Farm leader seeks clarity on Gove’s food standards pledge

Farm leaders continue to seek guarantees that producers won’t be undermined by a flood of sub-standard food imports after the UK leaves the European Union.

The warning comes despite a pledge by Defra secretary Michael Gove to give a written undertaking to maintain British food standards after Brexit. International trade secretary Liam Fox has offered similar guarantees in the past.

But the NFU said it remained unclear whether British standards would also apply to shipments of food coming into the country  – fuelling concerns that a no-deal Brexit could see farmers exposed to imports produced using methods that are illegal in the UK.

See also: Gove reaffirms pledge to protect British food standards

Chief among those concerns are imports of chlorine-washed chicken and hormone-treated beef.
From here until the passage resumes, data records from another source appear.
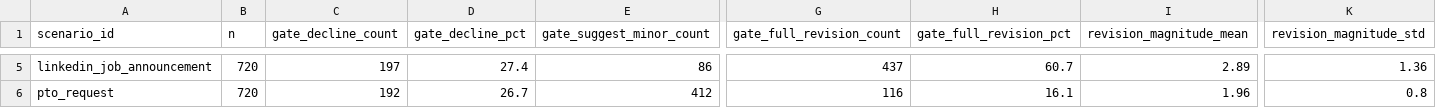
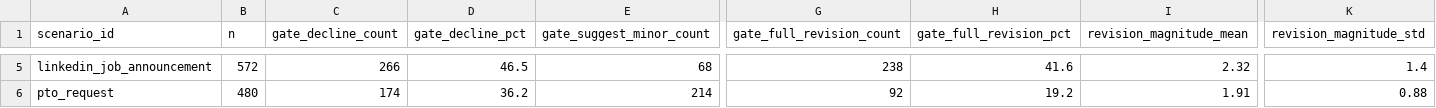
Before and after one commit to WilliamANeild/llm-overcorrection-under-thresholds, a CSV file: data/processed/summary_by_scenario.csv, drawn as a sheet; only a part is shown, gaps mark what is left out; the diff covers the shown part only; the diff names each change by its address in the sheet, - before the commit and + after, or states it on an @@ line.

Commit message:
Re-run full analysis pipeline on 2,492-trial dataset
Updated all statistics, deep analysis, and visualizations to include the
1,200 pilot_c control-probe trials alongside the 1,200 leading-probe trials.
Key finding: binary compliance cliff confirmed — leading probe produces 100%
revision rate while pilot_c ("Take another look") produces 0-42% across models,
regardless of stated quality threshold.

```diff
--- a/data/processed/summary_by_scenario.csv
+++ b/data/processed/summary_by_scenario.csv
-B5 (n): 720
+B5 (n): 572
-C5 (gate_decline_count): 197
+C5 (gate_decline_count): 266
-D5 (gate_decline_pct): 27.4
+D5 (gate_decline_pct): 46.5
-E5 (gate_suggest_minor_count): 86
+E5 (gate_suggest_minor_count): 68
-G5 (gate_full_revision_count): 437
+G5 (gate_full_revision_count): 238
-H5 (gate_full_revision_pct): 60.7
+H5 (gate_full_revision_pct): 41.6
-I5 (revision_magnitude_mean): 2.89
+I5 (revision_magnitude_mean): 2.32
-K5 (revision_magnitude_std): 1.36
+K5 (revision_magnitude_std): 1.4
-B6 (n): 720
+B6 (n): 480
-C6 (gate_decline_count): 192
+C6 (gate_decline_count): 174
-D6 (gate_decline_pct): 26.7
+D6 (gate_decline_pct): 36.2
-E6 (gate_suggest_minor_count): 412
+E6 (gate_suggest_minor_count): 214
-G6 (gate_full_revision_count): 116
+G6 (gate_full_revision_count): 92
-H6 (gate_full_revision_pct): 16.1
+H6 (gate_full_revision_pct): 19.2
-I6 (revision_magnitude_mean): 1.96
+I6 (revision_magnitude_mean): 1.91
-K6 (revision_magnitude_std): 0.8
+K6 (revision_magnitude_std): 0.88
```
Also changed, not shown: 1 added row, 1 removed row and 55 edited cells elsewhere in this file, 34 other files.
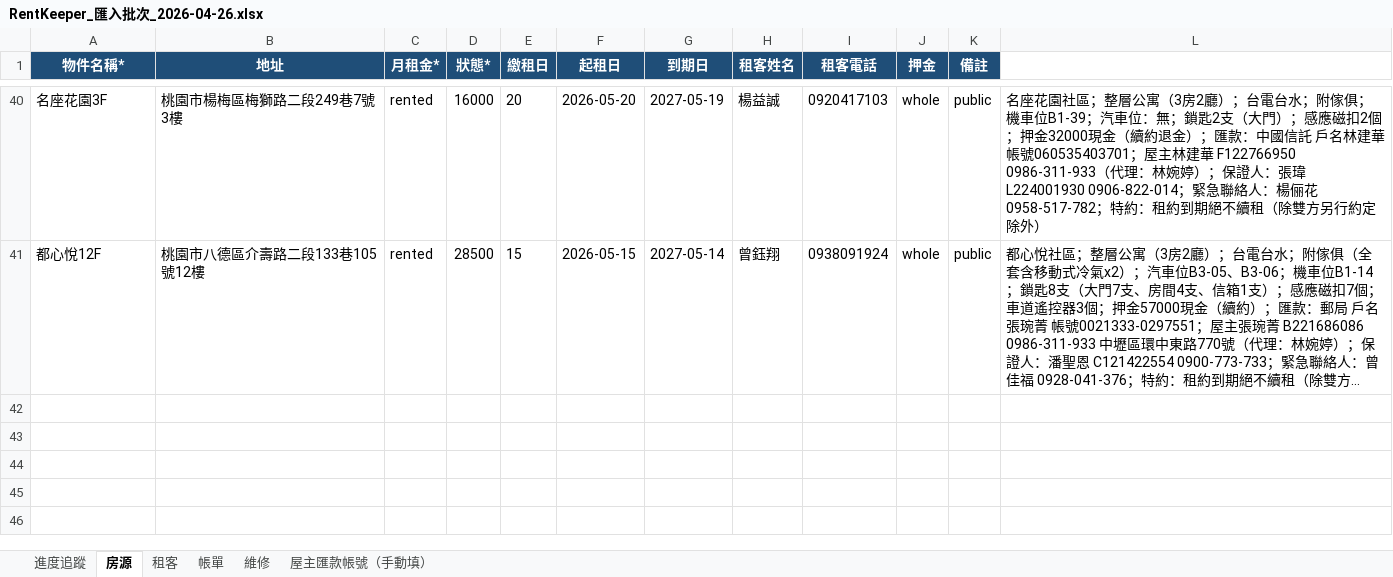
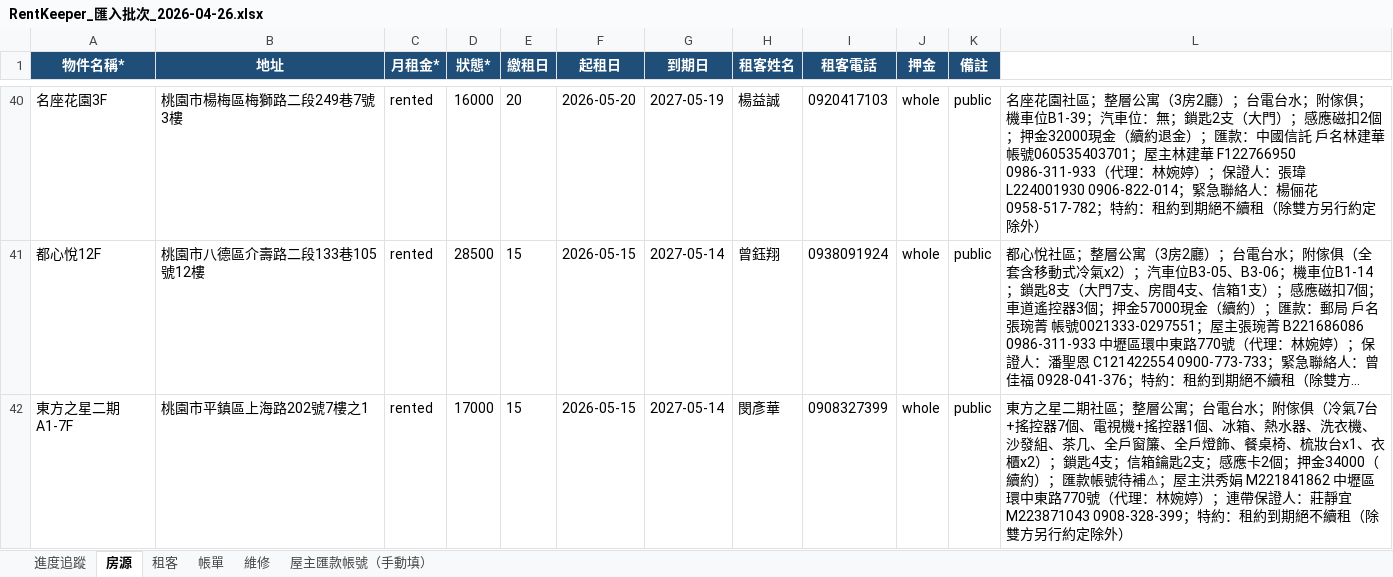
Before and after one commit to bawu95278-web/rentkeeper-collab, an Excel workbook: RentKeeper_匯入批次_2026-04-26.xlsx, sheet 房源, drawn as a sheet; only a part is shown, gaps mark what is left out; long unchanged cells end in …; values as stored, in another font and other column widths than the file's, no borders; the diff names each change by its address in the sheet, - before the commit and + after, or states it on an @@ line.

```diff
--- a/RentKeeper_匯入批次_2026-04-26.xlsx (sheet 房源)
+++ b/RentKeeper_匯入批次_2026-04-26.xlsx (sheet 房源)
+row 42: 東方之星二期A1-7F | 桃園市平鎮區上海路202號7樓之1 | rented | 17000 | 15 | 2026-05-15 | 2027-05-14 | 閔彥華 | 0908327399 | whole | public | 東方之星二期社區；整層公寓；台電台水；附傢俱（冷氣7台+搖控器7個、電視機+搖控器1個、冰箱、熱水器、洗衣機、沙發組、茶几、全戶窗簾、全戶燈飾、餐桌椅、梳妝台x1、衣櫃x2）；鎖匙4支；信箱鑰匙2支；感應卡2個；押金34000（續約）；匯款帳號待補⚠；屋主洪秀娟 M221841862 中壢區環中東路770號（代理：林婉婷）；連帶保證人：莊靜宜 M223871043 0908-328-399；特約：租約到期絕不續租（除雙方另行約定除外）
```
Also changed, not shown: sheet 租客, sheet 屋主匯款帳號（手動填）, sheet 進度追蹤, 2 other files.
Both production methods are illegal in the UK but widely used in the US, which is seeking access to the British market after Brexit.

Speaking at the Lincolnshire Farming Conference on Tuesday (26 February), NFU chief Brexit and international trade adviser Gail Soutar said the union was still trying to pin down the government on what it actually meant by British food standards – and who they would apply to.

Ms Soutar said: “It has been reassuring that the government has – a number of times – tried to be clear by saying that they will not lower our food standards in future trade deals – whether that is with the US or with others around the world.”

‘Multitude of standards’

But she added: “We are really trying to pin the government down here. What do they mean by food standards? As British farmers, you face multiple mandatory costs – whether that is animal welfare, environmental legislation, minimum wage levels or other labour requirements.

“You face a multitude of standards that are legislative standards the government requires of you. All we are saying is that imports should be produced on a level playing field – to the standards to which British farmers are required to adhere.”

The issue went well beyond food standards, Ms Soutar told 300 delegates at the Lincolnshire conference. “Of course, the government is going to continue to ensure that our food is safe on our plate. What we are talking about here are standards in the broader sense.”

The NFU has described the issue as “absolutely critical”. Mr Gove promised last month to put his pledge to maintain British food standards in writing and sent the letter by “first-class post” to NFU president Minette Batters.

No-deal Brexit ‘still a real threat’ to farmers

A no-deal Brexit looks increasingly unlikely – after Theresa May announced that leaving the EU could be delayed if MPs vote down her withdrawal deal.

In a vote expected on 12 March, the prime minister will present parliament with a choice between her deal and a no-deal Brexit – or delaying Brexit beyond the Article 50 withdrawal date of 29 March. MPs have already indicated they will reject a no-deal Brexit.

NFU president Minette Batters said the announcement meant a no-deal Brexit looked increasingly unlikely – but the union remains concerned that the possibility has only been delayed rather than ruled out altogether. 

The prime minister’s statement that there may be a vote on extending Article 50 lessened the chances of leaving with no deal, said Ms Batters But she warned: “Any extension of Article 50 does not take ‘no deal’ off the table completely, it would simply delay the exit date.  

Mrs May herself had said any such extension would not be lengthy, Ms Batters added. “Therefore, there would continue to be no certainty for British farmers as to what our trading relationship would be with the EU after this date. 

“I maintain it is unacceptable for British businesses, including farmers, to be in this position. It is vital that, if there is to be an extension, that time is spent productively by parliament in delivering a deal which will work for Britain.

“Simply delaying Article 50 and the associated uncertainty is not going to help British farmers and food producers – and wider British business – by itself.”